These gardens also fit perfectly into the Gâtine's cultural strategy. The Gâtine cannot rely on considerable natural tourist flows but, in a strong position because of the concentration of associations, it has become a real "land of festivals" : apart from cultural activities throughout the year, there is the Festival of Games (100 000 visitors) and three large-scale music festivals in Parthenay, a Painting and Sculpture Festival in St-Loup-sur-Thouet and, every autumn in the village of Ménigoude (800 inhabitants), the International Ornithological Film Festival which, in its 14 years of existence, has become one of the most important festivals of animal and environmental cinema in the world (30 000 visitors, dozens of film-makers, 40-odd films in the competition, a multitude of meetings centred on ecology).

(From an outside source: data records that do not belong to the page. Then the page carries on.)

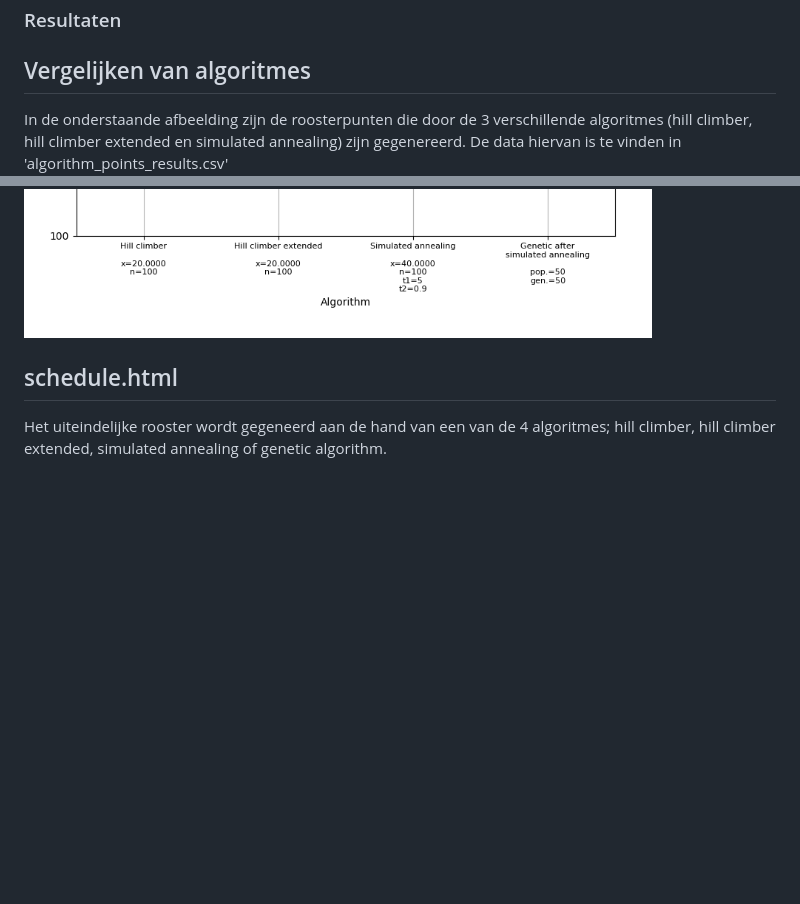
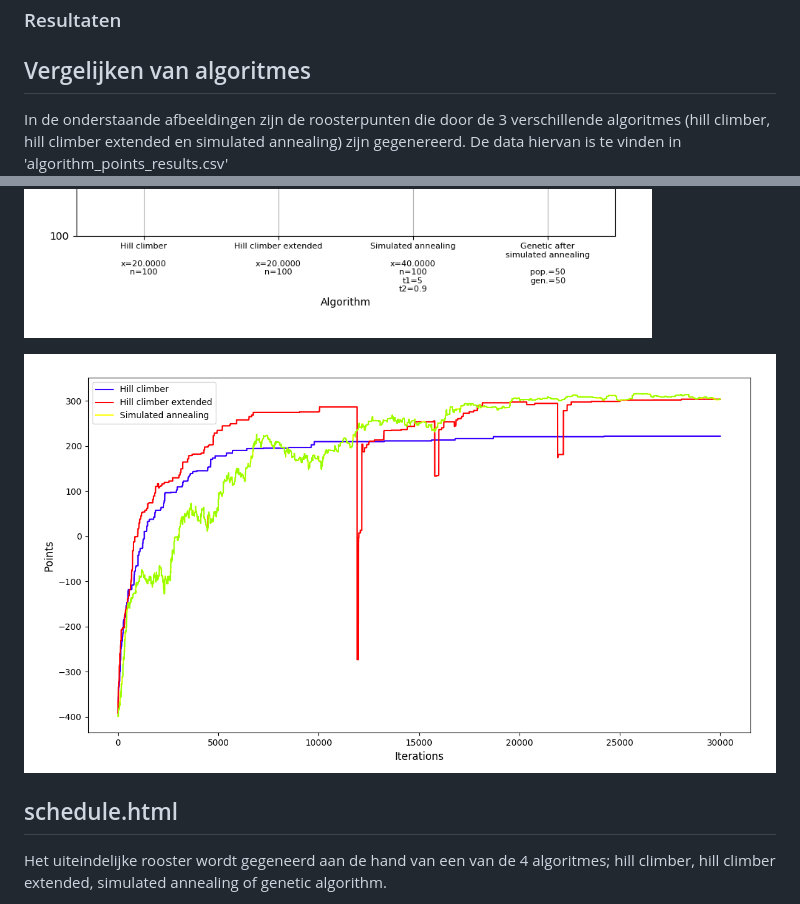
Before and after one commit to AnnemijnD/safariteam, a Markdown page: results/README.md, 2 parts joined by grey strips. GitHub-like rendering; pictures changed too: results/images/comparisonLineChart.png (added); blank space fills up the shorter version.

Commit message:
images zonder spaties

```diff
--- a/results/README.md
+++ b/results/README.md
@@ -1,8 +1,10 @@
 ### Resultaten
 
 ## Vergelijken van algoritmes
-In de onderstaande afbeelding zijn de roosterpunten die door de 3 verschillende algoritmes (hill climber, hill climber extended en simulated annealing) zijn gegenereerd. De data hiervan is te vinden in 'algorithm_points_results.csv'
+In de onderstaande afbeeldingen zijn de roosterpunten die door de 3 verschillende algoritmes (hill climber, hill climber extended en simulated annealing) zijn gegenereerd. De data hiervan is te vinden in 'algorithm_points_results.csv'
 ![alt text](images/comparison.png)
+
+![alt text](images/comparisonLineChart.png)
 
 ## schedule.html
 Het uiteindelijke rooster wordt gegeneerd aan de hand van een van de 4 algoritmes; hill climber, hill climber extended, simulated annealing of genetic algorithm.
```
Also changed, not shown: code/algoritmes/README.md (+1 -1 lines), results/images/hill_climber.png (renamed from results/images/hill climber.png), results/images/hill_climber_ extended.png (renamed from results/images/hill climber extended.png), results/images/simulated_annealing.png (added), 3 other files.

"The first International Festival of Culinary Art will be organised in the Gâtine in 1999," says Benoît Michenot. "These events mobilise an impressive number of volunteers and it would be interesting in terms of development to carry out an entire study on the phenomenon..."
All of these achievements and attractions in the Gâtine are naturally presented on the network of networks.
Additional Question : Where is the centre of the world ?
Answer : In Pougne-Hérisson (380 inhabitants), a medieval village in the heart of the Gâtine, which every two years organises a sort of event based on the make-believe of the storyteller and humorist Yannick Jaulin, and which will be home to a marvellous "Garden of World Stories" until the year 2000. To find out more about the indescribable content of this project to which LEADER is contributing, visit the website at www.gatine.org.
source: LEADER Magazine nr.19 - Winter, 98-99